↓

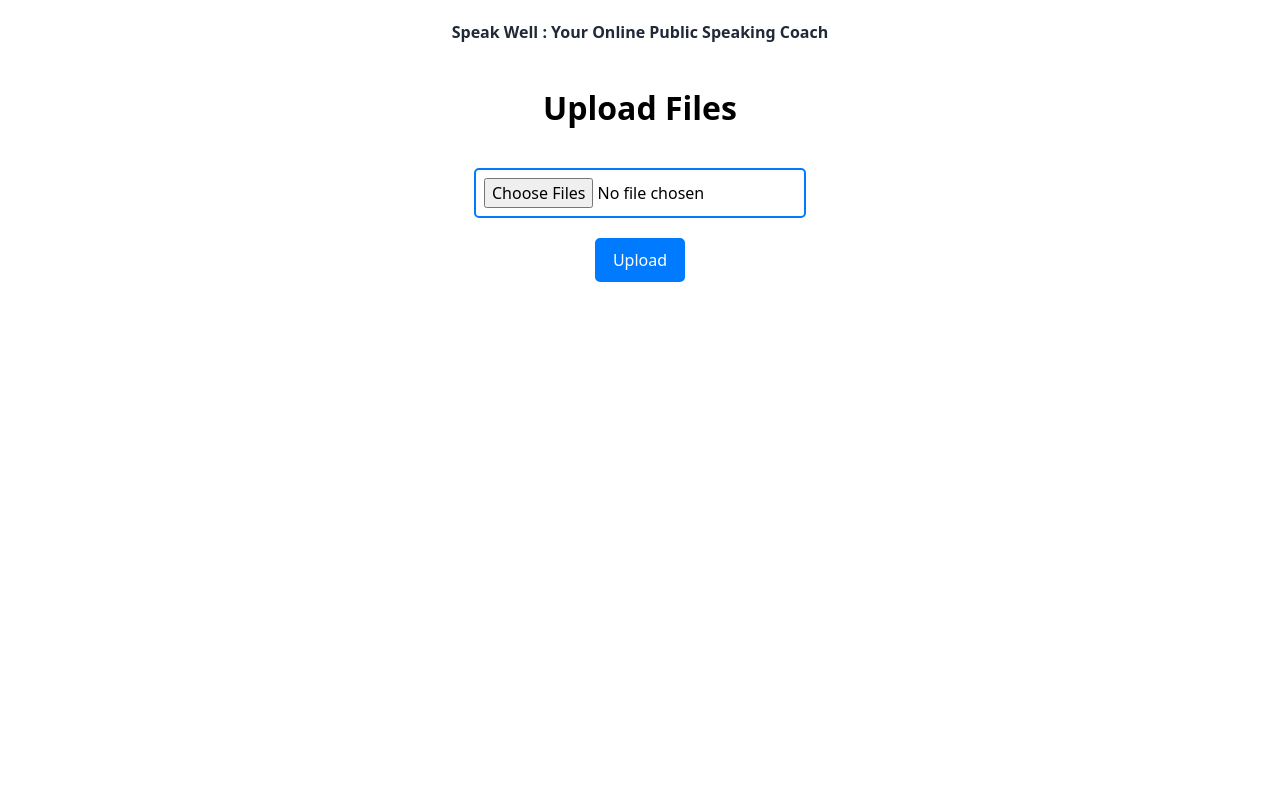
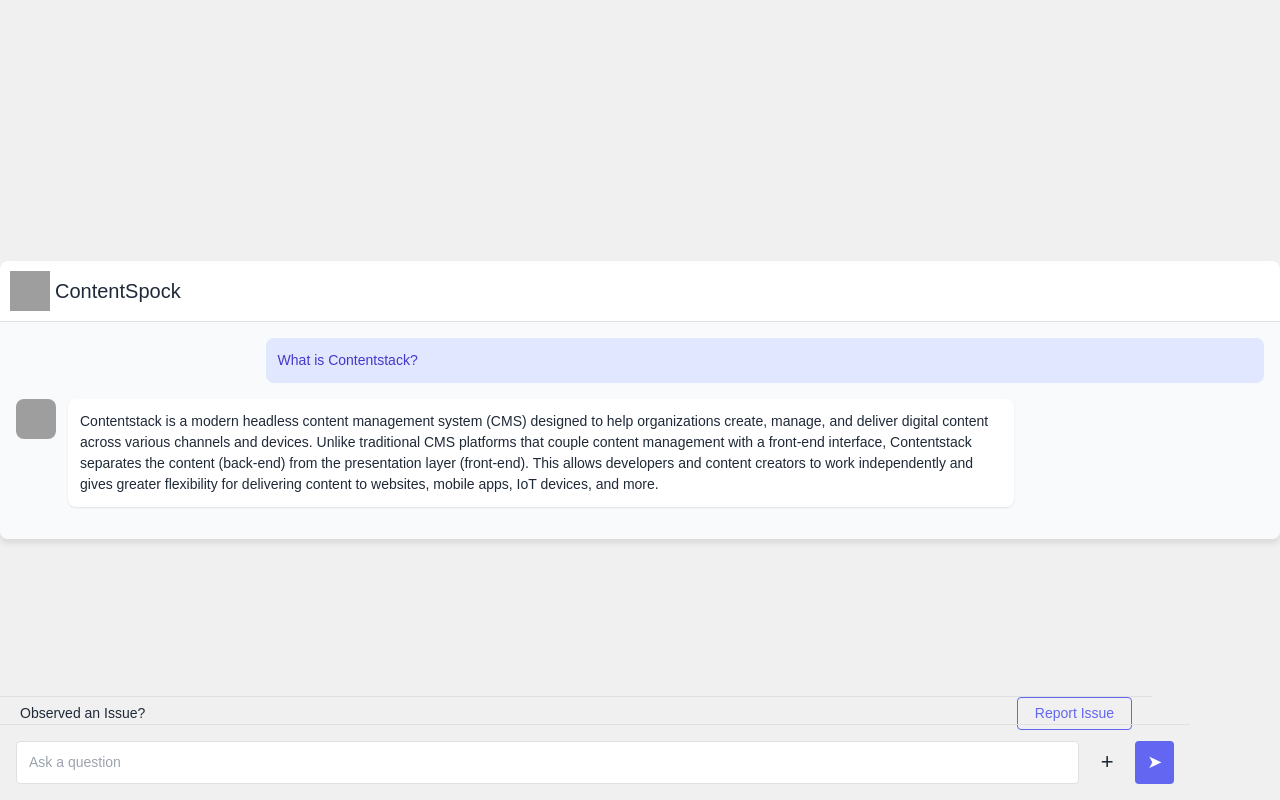
Before and after one commit to pawan43563/devfest-contentstack, a React (Vite) app in the folder Video-Uploader/: page / in a window 1280 px wide. Built offline with nearby package versions, Linux system fonts and the light colour scheme; grey boxes are pictures that could not be loaded.

Commit message:
added chat area

```diff
--- a/Video-Uploader/src/App.tsx
+++ b/Video-Uploader/src/App.tsx
@@ -1,12 +1,12 @@
 import './App.css'
+import ChatArea from './components/chatarea'
 import Header from './components/header/Header'
 import VideoUploader from './components/uploader/VideoUploader'
 
 function App() {
   return (
     <>
-      <Header />
-      <VideoUploader />
+      <ChatArea />
     </>
   )
 }
--- /dev/null
+++ b/Video-Uploader/src/components/chatarea/index.tsx
@@ -0,0 +1,134 @@
+import React, { useEffect, useState } from "react";
+import VideoUploader from "../uploader/VideoUploader";
+import "./styles.css"
+
+function ChatArea() {
+  const [videoFeedback, setVideoFeedback] = useState("");
+  const [audioFeedback, setAudioFeedback] = useState("");
+  const [formData, setFormData] = useState(new FormData());
+
+  const videoFeedbackCall = async (formData: any) => {
+    try {
+      //   setLoading(20);
+      fetch("http://localhost:3000/feedback/visual", {
+        method: "POST",
+        body: formData,
+      })
+        .then((res) => {
+          //   setLoading(70);
+          return res.text();
+        })
+        .then((data) => {
+          console.log(data);
+          //   setLoading(100);
+          setVideoFeedback(data as string);
+          console.log("Response data:", data);
+        })
+        .catch((err) => {
+          console.log("Error:", err);
+        });
+    } catch (error) {
+      console.log("Error posting video:", error);
+    }
+  };
+
+  const audioFeedbackCall = async (formData: any) => {
+    try {
+      //   setLoading(20);
+      fetch("http://localhost:3000/feedback/audio", {
+        method: "POST",
+        body: formData,
+      })
+        .then((res) => {
+          //   setLoading(70);
+          return res.text();
+        })
+        .then((data) => {
+          console.log(data);
+          //   setLoading(100);
+          setAudioFeedback(data as string);
+          console.log("Response data:", data);
+        })
+        .catch((err) => {
+          console.log("Error:", err);
+        });
+    } catch (error) {
+      console.log("Error posting audio:", error);
+    }
+  };
+
+  const handleUpload = async (files: any) => {
+    const formDataTemp = new FormData();
+    for (const file of files) {
+      formDataTemp.append("upload", file);
+    }
+    setFormData(formDataTemp);
+    return;
+  };
+
+  useEffect(() => {
+    console.log(videoFeedback, audioFeedback);
+  }, [videoFeedback, audioFeedback]);
+
+
+    function sendVideoAndAudio(): void {
+        if(formData){
+            videoFeedbackCall(formData);
+            audioFeedbackCall(formData);
+        }
+    }
+
+  return (
+    <>
+      <div className="container">
+        <div className="help-center">
+          <div className="header">
+            <div className="header-icon">
+              <img src="./images/contentstack.png" />
+            </div>
+            <h1>ContentSpock</h1>
+          </div>
+          <div className="chat-area">
+            <div className="message user-message">
+              <p>What is Contentstack?</p>
+            </div>
+            <div className="message bot-message">
+              <div className="bot-avatar">
+                {/* <!-- <img src="./images/contentstack.png" /> --> */}
+              </div>
+              <p>
+                Contentstack is a modern headless content management system
+                (CMS) designed to help organizations create, manage, and deliver
+                digital content across various channels and devices. Unlike
+                traditional CMS platforms that couple content management with a
+                front-end interface, Contentstack separates the content
+                (back-end) from the presentation layer (front-end). This allows
+                developers and content creators to work independently and gives
+                greater flexibility for delivering content to websites, mobile
+                apps, IoT devices, and more.
+              </p>
+            </div>
+          </div>
+          <div className="report-issue">
+            <div className="report-issue-left">
+              <p style={{ fontSize: "14px" }}>Observed an Issue?</p>
+            </div>
+            <button id="reportIssueBtn" className="report-button">
+              Report Issue
+            </button>
+          </div>
+          <div className="input-area">
+          <input type="text" id="userInput" placeholder="Ask a question" />
+          <VideoUploader handleUpload={handleUpload} />
+
+            <button id="sendButton" className="send-button" onClick={sendVideoAndAudio}>
+              &#10148;
+            </button>
+          </div>
+        </div>
+      </div>
+    </>
+  );
+}
+
+export default ChatArea;
--- /dev/null
+++ b/Video-Uploader/src/components/chatarea/styles.css
@@ -0,0 +1,198 @@
+body {
+    font-family: Arial, sans-serif;
+    margin: 0;
+    padding: 0;
+    background-color: #f0f0f0;
+    display: flex;
+    justify-content: center;
+    align-items: center;
+    height: 100vh;
+  }
+
+  .container {
+    width: 100%;
+    height: 100%;
+    max-width: 500px;
+    margin: 0 auto;
+  }
+
+  .help-center {
+    height: 100%;
+    background-color: white;
+    border-radius: 8px;
+    overflow: hidden;
+    box-shadow: 0 4px 6px rgba(0, 0, 0, 0.1);
+  }
+
+  .header {
+    display: flex;
+    gap: 5px;
+    /* justify-content: space-between; */
+    align-items: center;
+    padding: 10px;
+    border-bottom: 1px solid #e0e0e0;
+  }
+
+  .header h1 {
+    margin: 0;
+    font-size: 20px;
+  }
+
+  .sub-header {
+    display: flex;
+    justify-content: space-between;
+    align-items: center;
+    padding: 16px;
+    border-bottom: 1px solid #e0e0e0;
+  }
+
+  .sub-header-left {
+    display: flex;
+    align-items: center;
+    gap: 16px;
+  }
+
+  .sub-header h2 {
+    margin: 0;
+    font-size: 18px;
+  }
+
+  .back-button {
+    background-color: transparent;
+    border: 1px solid #6366f1;
+    color: #6366f1;
+    padding: 8px 12px;
+    border-radius: 4px;
+    cursor: pointer;
+    font-size: 14px;
+  }
+
+  .icon-button {
+    background-color: transparent;
+    border: none;
+    cursor: pointer;
+    font-size: 18px;
+  }
+
+  .chat-area {
+    height: calc(100% - 210px);
+    overflow-y: auto;
+    padding: 16px;
+    background-color: #f9fafb;
+  }
+
+  .message {
+    margin-bottom: 16px;
+    max-width: 80%;
+    font-size: 14px;
+  }
+
+  .user-message {
+    margin-left: auto;
+    background-color: #e0e7ff;
+    color: #4338ca;
+    padding: 12px;
+    border-radius: 8px;
+  }
+
+  .bot-message {
+    display: flex;
+    gap: 12px;
+  }
+
+  .bot-avatar,
+  .header-icon {
+    width: 40px;
+    height: 40px;
+    background-image: url("./images/contentstack.png");
+    background-size: cover;
+    background-position: center;
+    background-repeat: no-repeat;
+    /* background-color: transparent; */
+    border-radius: 8px;
+    flex-shrink: 0;
+  }
+
+  /* .bot-avatar img, */
+  .header-icon img {
+    width: 100%;
+    height: 100%;
+  }
+
+  .bot-message p {
+    background-color: white;
+    padding: 12px;
+    border-radius: 8px;
+    margin: 0;
+    box-shadow: 0 1px 2px rgba(0, 0, 0, 0.1);
+  }
+
+  .input-area {
+    /* display: flex;
+      gap: 8px;
+      padding: 16px;
+      border-top: 1px solid #e0e0e0; */
+    bottom: 0;
+    width: 93%;
+    position: absolute;
+    display: flex;
+    gap: 8px;
+    padding: 16px;
+    border-top: 1px solid #e0e0e0;
+  }
+
+  .input-area input {
+    flex-grow: 1;
+    padding: 8px 12px;
+    border: 1px solid #e0e0e0;
+    border-radius: 4px;
+    font-size: 14px;
+  }
+
+  .send-button {
+    background-color: #6366f1;
+    color: white;
+    border: none;
+    border-radius: 4px;
+    padding: 8px 12px;
+    cursor: pointer;
+    font-size: 18px;
+  }
+
+  code {
+    background-color: #f1f1f1;
+    padding: 2px 4px;
+    border-radius: 4px;
+    font-family: monospace;
+  }
+
+  .report-issue {
+    padding: 0 20px;
+    position: absolute;
+    bottom: 70px;
+    width: 90%;
+    display: flex;
+    justify-content: space-between;
+    align-items: center;
+    /* padding: 16px; */
+    border-top: 1px solid #e0e0e0;
+  }
+
+  .report-issue-left {
+    /* margin-left: 20px; */
+    display: flex;
+    align-items: center;
+    gap: 20px;
+    width: 100%;
+  }
+
+  .report-button {
+    background-color: transparent;
+    border: 1px solid #6366f1;
+    color: #6366f1;
+    padding: 5px;
+    border-radius: 4px;
+    cursor: pointer;
+    font-size: 14px;
+    width: 127px;
+  }
--- a/Video-Uploader/src/components/uploader/VideoUploader.tsx
+++ b/Video-Uploader/src/components/uploader/VideoUploader.tsx
@@ -1,14 +1,17 @@
 import { useState, useEffect } from "react";
 import Markdown from "react-markdown";
 
-const VideoUploader = () => {
+const VideoUploader = ({handleUpload}: any) => {
   const [files, setFiles] = useState<any>([]);
-  const [videoFeedback, setVideoFeedback] = useState("");
-  const [audioFeedback, setAudioFeedback] = useState("");
   const [loading, setLoading] = useState(0);
   const [statusText, setStatusText] = useState("Processing...");
   // eslint-disable-next-line @typescript-eslint/no-unused-vars
   const [_, setThumbnail] = useState<string | null>(null);
+  const [showDropdown, setShowDropdown] = useState(false);
+
+  const toggleDropdown = () => {
+    setShowDropdown(!showDropdown);
+  };
 
   useEffect(() => {
     let statusInterval: NodeJS.Timeout;
@@ -31,208 +34,219 @@
     return () => clearInterval(statusInterval);
   }, [loading]);
 
+  useEffect(() => {
+    if (files.length > 0) {
+      handleUpload(files);
+      setShowDropdown(false);
+    }
+  }, [files])
+
   const generateThumbnail = (file: File) => {
     const url = URL.createObjectURL(file);
     setThumbnail(url);
   };
 
-  const videoFeedbackCall = async (formData: any) => {
-    try {
-      setLoading(20);
-      fetch("http://localhost:3000/feedback/visual", {
-        method: "POST",
-        body: formData,
-      })
-        .then((res) => {
-          setLoading(70);
-          return res.text();
-        })
-        .then((data) => {
-          console.log(data);
-          setLoading(100);
-          setVideoFeedback(data as string);
-          console.log("Response data:", data);
-        })
-        .catch((err) => {
-          console.log("Error:", err);
-        });
-    } catch (error) {
-      console.log("Error posting video:", error);
+  function handleRecordVideo(event: MouseEvent<HTMLButtonElement, MouseEvent>): void {
+    throw new Error("Function not implemented.");
   }
-  };
-
-  const audioFeedbackCall = async (formData: any) => {
-    try {
-      setLoading(20);
-      fetch("http://localhost:3000/feedback/audio", {
-        method: "POST",
-        body: formData,
-      })
-        .then((res) => {
-          setLoading(70);
-          return res.text();
-        })
-        .then((data) => {
-          console.log(data);
-          setLoading(100);
-          setAudioFeedback(data as string);
-          console.log("Response data:", data);
-        })
-        .catch((err) => {
-          console.log("Error:", err);
-        });
-    } catch (error) {
-      console.log("Error posting audio:", error);
-    }
-  };
-
-  const handleUpload = async () => {
-    const formData = new FormData();
-    for (const file of files) {
-      formData.append("upload", file);
-      generateThumbnail(file);
-    }
-    videoFeedbackCall(formData);
-    audioFeedbackCall(formData);
-    return;
-  };
 
   return (
-    <div
-      className="video-uploader-wrapper"
+    // <div
+    //   className="video-uploader-wrapper"
+    //   style={{
+    //     backgroundColor: "#fff",
+    //     color: "#000",
+    //     padding: "20px",
+    //     borderRadius: "10px",
+    //   }}
+    // >
+    //   <div
+    //     className="video-uploader-inputs"
+    //     style={{
+    //       display: "flex",
+    //       flexDirection: "column",
+    //       alignItems: "center",
+    //       gap: "20px",
+    //     }}
+    //   >
+    //     <input
+    //       type="file"
+    //       style={{
+    //         border: "2px solid #007bff",
+    //         padding: "8px",
+    //         borderRadius: "5px",
+    //       }}
+    //       multiple
+    //       onChange={(e) => setFiles(e.target.files)}
+    //       accept=".mov,.mp4"
+    //     />
+    //     <button
+    //       style={{
+    //         border: "2px solid #007bff",
+    //         padding: "8px 16px",
+    //         borderRadius: "5px",
+    //         backgroundColor: "#007bff",
+    //         color: "#fff",
+    //         marginBottom: "20px",
+    //       }}
+    //       onClick={handleUpload}
+    //     >
+    //       Upload
+    //     </button>
+    //   </div>
+    //   {/* <div
+    //     className="progress-wrapper"
+    //     style={{
+    //       display: "flex",
+    //       flexDirection: "column",
+    //       alignItems: "center",
+    //       marginTop: "20px",
+    //       width: "50%",
+    //       margin: "0 auto",
+    //     }}
+    //   >
+    //     {loading > 0 && loading !== 100 && (
+    //       <>
+    //         <progress
+    //           style={{ width: "100%", height: "20px" }}
+    //           value={loading}
+    //           max="100"
+    //         ></progress>
+    //         <span style={{ marginTop: "10px" }}>{statusText}</span>
+    //       </>
+    //     )}
+    //   </div> */}
+    //   {/* {thumbnail && (
+    //     <div className="thumbnail-wrapper" style={{ display: "flex", justifyContent: "center", marginTop: "20px" }}>
+    //       <img src={thumbnail} alt="Thumbnail" style={{ width: "50%", borderRadius: "10px" }} />
+    //     </div>
+    //   )} */}
+    //   {audioFeedback && (
+    //     <div
+    //       className="video-uploader-output"
+    //       style={{
+    //         display: "flex",
+    //         justifyContent: "center",
+    //         marginTop: "20px",
+    //       }}
+    //     >
+    //       <div
+    //         className="response-area"
+    //         style={{
+    //           width: "50%",
+    //           border: "1px solid #ccc",
+    //           padding: "10px",
+    //           borderRadius: "5px",
+    //         }}
+    //       >
+    //         <h2
+    //           style={{
+    //             fontSize: "1.5rem",
+    //             fontWeight: "bold",
+    //             marginBottom: "10px",
+    //           }}
+    //         >
+    //           Audio Feedback
+    //         </h2>
+    //         <Markdown>{audioFeedback}</Markdown>
+    //       </div>
+    //     </div>
+    //   )}
+    //   {videoFeedback && (
+    //     <div
+    //       className="video-uploader-output"
+    //       style={{
+    //         display: "flex",
+    //         justifyContent: "center",
+    //         marginTop: "20px",
+    //       }}
+    //     >
+    //       <div
+    //         className="response-area"
+    //         style={{
+    //           width: "50%",
+    //           border: "1px solid #ccc",
+    //           padding: "10px",
+    //           borderRadius: "5px",
+    //         }}
+    //       >
+    //         <h2
+    //           style={{
+    //             fontSize: "1.5rem",
+    //             fontWeight: "bold",
+    //             marginBottom: "10px",
+    //           }}
+    //         >
+    //           Visual Feedback
+    //         </h2>
+    //         <Markdown>{videoFeedback}</Markdown>
+    //       </div>
+    //     </div>
+    //   )}
+    // </div>
+
+    <div style={{ position: "relative", display: "inline-block", overflow: "visible" }}>
+      <button
+        onClick={toggleDropdown}
         style={{
-        backgroundColor: "#fff",
-        color: "#000",
-        padding: "20px",
-        borderRadius: "10px",
+          // backgroundColor: "#007bff",
+          // color: "white",
+          border: "none",
+          borderRadius: "50%",
+          width: "40px",
+          height: "40px",
+          fontSize: "22px",
+          cursor: "pointer",
         }}
       >
+        +
+      </button>
+      {showDropdown && (
         <div
-        className="video-uploader-inputs"
           style={{
-          display: "flex",
-          flexDirection: "column",
-          alignItems: "center",
-          gap: "20px",
+            position: "absolute",
+            top: "-140px",
+            left: "-20px",
+            backgroundColor: "white",
+            boxShadow: "0px 4px 6px rgba(0, 0, 0, 0.1)",
+            borderRadius: "8px",
+            overflow: "hidden",
+            zIndex: 1000,
           }}
         >
-        <h1
-          style={{ fontSize: "2rem", fontWeight: "bold", marginBottom: "16px" }}
+          <label
+            style={{
+              display: "block",
+              padding: "10px 20px",
+              width: "100%",
+              textAlign: "left",
+              backgroundColor: "white",
+              border: "none",
+              cursor: "pointer",
+            }}
           >
-          Upload Files
-        </h1>
+            Upload Video
             <input
               type="file"
-          style={{
-            border: "2px solid #007bff",
-            padding: "8px",
-            borderRadius: "5px",
-          }}
-          multiple
+              style={{ display: "none" }}
               onChange={(e) => setFiles(e.target.files)}
               accept=".mov,.mp4"
             />
+          </label>
           <button
+            onClick={handleRecordVideo}
             style={{
-            border: "2px solid #007bff",
-            padding: "8px 16px",
-            borderRadius: "5px",
-            backgroundColor: "#007bff",
-            color: "#fff",
-            marginBottom: "20px",
-          }}
-          onClick={handleUpload}
-        >
-          Upload
-        </button>
-      </div>
-      <div
-        className="progress-wrapper"
-        style={{
-          display: "flex",
-          flexDirection: "column",
-          alignItems: "center",
-          marginTop: "20px",
-          width: "50%",
-          margin: "0 auto",
+              display: "block",
+              padding: "10px 20px",
+              width: "100%",
+              textAlign: "left",
+              backgroundColor: "white",
+              border: "none",
+              cursor: "pointer",
             }}
           >
-        {loading > 0 && loading !== 100 && (
-          <>
-            <progress
-              style={{ width: "100%", height: "20px" }}
-              value={loading}
-              max="100"
-            ></progress>
-            <span style={{ marginTop: "10px" }}>{statusText}</span>
-          </>
-        )}
-      </div>
-      {/* {thumbnail && (
-        <div className="thumbnail-wrapper" style={{ display: "flex", justifyContent: "center", marginTop: "20px" }}>
-          <img src={thumbnail} alt="Thumbnail" style={{ width: "50%", borderRadius: "10px" }} />
-        </div>
-      )} */}
-      {audioFeedback && (
-        <div
-          className="video-uploader-output"
-          style={{
-            display: "flex",
-            justifyContent: "center",
-            marginTop: "20px",
-          }}
-        >
-          <div
-            className="response-area"
-            style={{
-              width: "50%",
-              border: "1px solid #ccc",
-              padding: "10px",
-              borderRadius: "5px",
-            }}
-          >
-            <h2
-              style={{
-                fontSize: "1.5rem",
-                fontWeight: "bold",
-                marginBottom: "10px",
-              }}
-            >
-              Audio Feedback
-            </h2>
-            <Markdown>{audioFeedback}</Markdown>
-          </div>
-        </div>
-      )}
-      {videoFeedback && (
-        <div
-          className="video-uploader-output"
-          style={{
-            display: "flex",
-            justifyContent: "center",
-            marginTop: "20px",
-          }}
-        >
-          <div
-            className="response-area"
-            style={{
-              width: "50%",
-              border: "1px solid #ccc",
-              padding: "10px",
-              borderRadius: "5px",
-            }}
-          >
-            <h2
-              style={{
-                fontSize: "1.5rem",
-                fontWeight: "bold",
-                marginBottom: "10px",
-              }}
-            >
-              Visual Feedback
-            </h2>
-            <Markdown>{videoFeedback}</Markdown>
-          </div>
+            Record Video
+          </button>
         </div>
       )}
     </div>
```
Lines whose indentation alone changed are shown as unchanged.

↑

▸ DESCRIPTION OF THE TASK: Every line of the records containing the word "height" must appear in the answer.

▸ SOLVED PROBLEM:
+    height: 100vh;
+    height: 100%;
+    height: 100%;
+    height: calc(100% - 210px);
+    height: 40px;
+    height: 100%;
+    //           style={{ width: "100%", height: "20px" }}
+          height: "40px",
-              style={{ width: "100%", height: "20px" }}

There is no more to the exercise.